**REQUIRED WORK**.
Filter the lines below, copying only those with the string "other".

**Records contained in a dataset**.
Start of Block

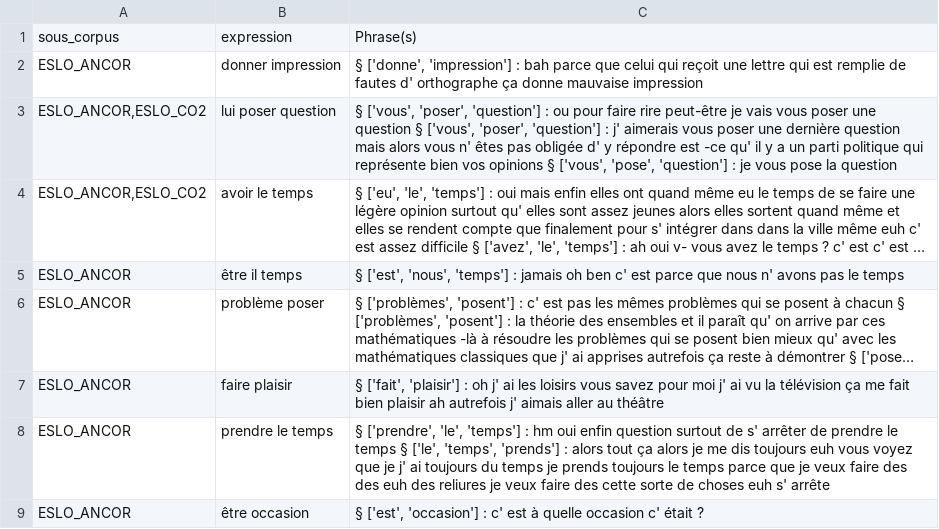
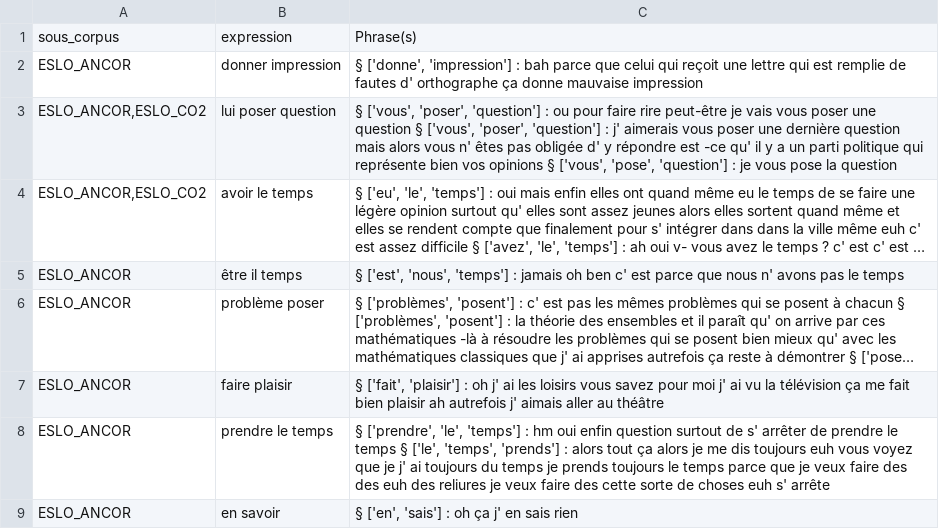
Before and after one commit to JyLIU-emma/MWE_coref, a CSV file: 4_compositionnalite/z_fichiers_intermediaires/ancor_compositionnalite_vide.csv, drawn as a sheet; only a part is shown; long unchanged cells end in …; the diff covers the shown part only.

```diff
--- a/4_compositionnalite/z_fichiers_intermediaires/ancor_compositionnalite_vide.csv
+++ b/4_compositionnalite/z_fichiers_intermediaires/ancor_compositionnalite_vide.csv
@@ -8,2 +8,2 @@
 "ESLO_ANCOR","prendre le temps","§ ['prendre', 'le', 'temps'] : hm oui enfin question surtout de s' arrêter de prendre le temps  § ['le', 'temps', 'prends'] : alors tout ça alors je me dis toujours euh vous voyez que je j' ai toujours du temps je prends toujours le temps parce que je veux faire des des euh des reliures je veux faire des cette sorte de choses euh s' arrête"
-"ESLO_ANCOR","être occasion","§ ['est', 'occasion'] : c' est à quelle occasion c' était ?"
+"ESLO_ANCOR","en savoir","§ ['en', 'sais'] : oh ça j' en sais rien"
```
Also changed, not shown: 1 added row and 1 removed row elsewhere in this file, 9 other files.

End of Block
Start of Block

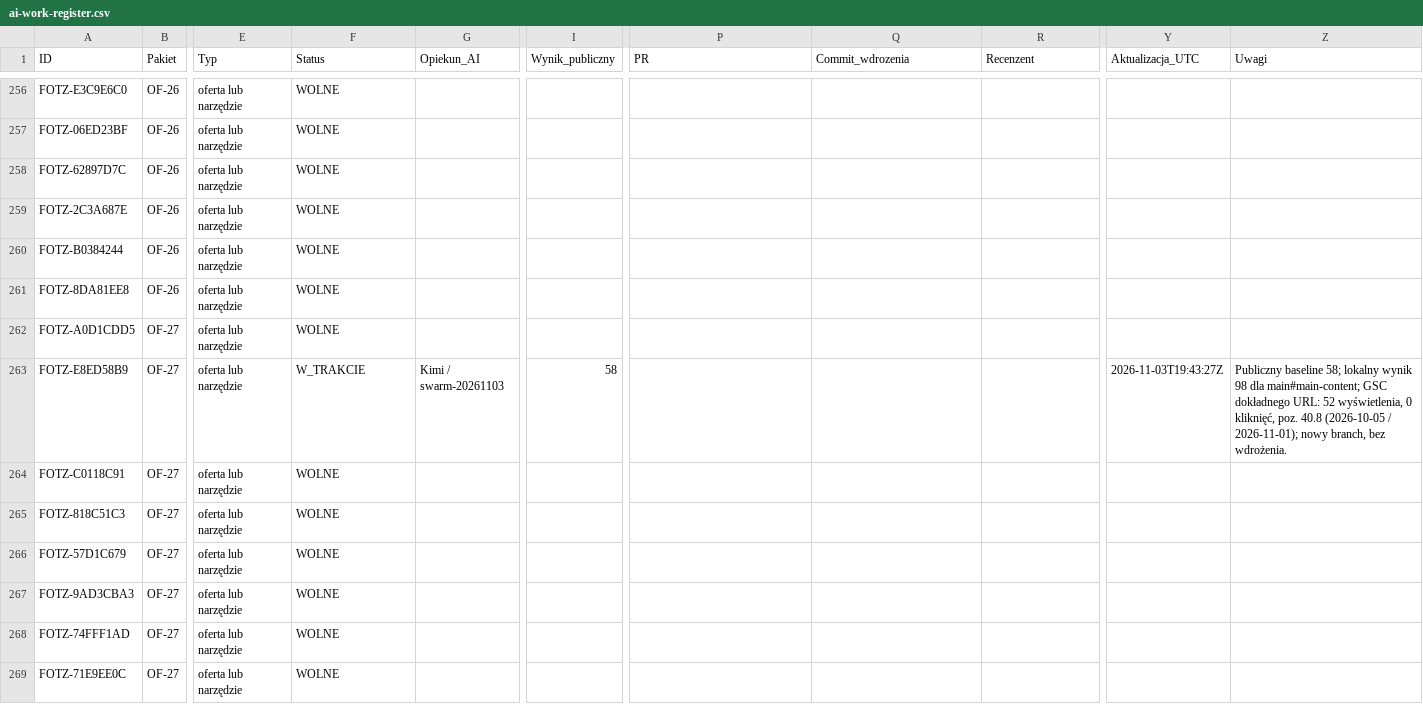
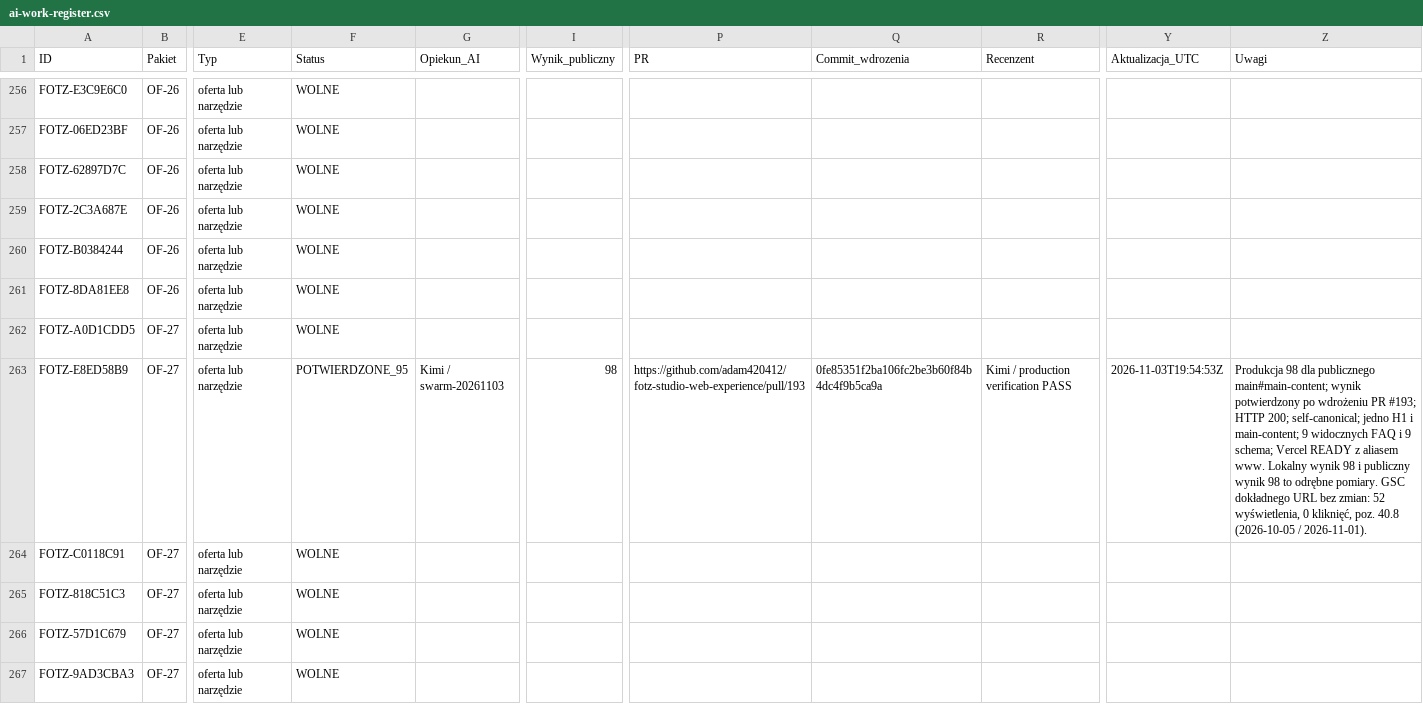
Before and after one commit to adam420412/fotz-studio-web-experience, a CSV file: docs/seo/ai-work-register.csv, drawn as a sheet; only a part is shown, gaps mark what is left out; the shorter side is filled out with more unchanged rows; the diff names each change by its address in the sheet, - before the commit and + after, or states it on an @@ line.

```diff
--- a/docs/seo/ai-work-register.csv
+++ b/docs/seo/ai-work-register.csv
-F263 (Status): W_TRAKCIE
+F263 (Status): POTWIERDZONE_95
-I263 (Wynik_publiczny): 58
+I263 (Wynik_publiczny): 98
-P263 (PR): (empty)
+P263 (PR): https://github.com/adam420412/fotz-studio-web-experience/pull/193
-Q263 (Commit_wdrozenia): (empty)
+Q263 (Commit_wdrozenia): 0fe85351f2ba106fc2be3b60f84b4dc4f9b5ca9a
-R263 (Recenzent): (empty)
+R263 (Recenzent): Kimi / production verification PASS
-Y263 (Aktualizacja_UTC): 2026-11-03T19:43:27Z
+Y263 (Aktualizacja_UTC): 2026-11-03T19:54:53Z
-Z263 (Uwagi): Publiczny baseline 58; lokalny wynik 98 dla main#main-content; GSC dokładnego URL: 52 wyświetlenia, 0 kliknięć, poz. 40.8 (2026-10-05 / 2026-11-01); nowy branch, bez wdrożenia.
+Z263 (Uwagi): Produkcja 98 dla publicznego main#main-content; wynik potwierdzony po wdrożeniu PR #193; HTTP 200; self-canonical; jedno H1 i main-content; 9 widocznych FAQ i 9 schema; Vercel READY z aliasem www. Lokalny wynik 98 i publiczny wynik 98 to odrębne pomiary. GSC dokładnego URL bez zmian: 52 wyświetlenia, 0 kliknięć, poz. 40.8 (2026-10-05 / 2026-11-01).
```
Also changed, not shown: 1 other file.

End of Block

**EXERCISE RESPONSE**.
Also changed, not shown: 1 added row and 1 removed row elsewhere in this file, 9 other files.
Also changed, not shown: 1 other file.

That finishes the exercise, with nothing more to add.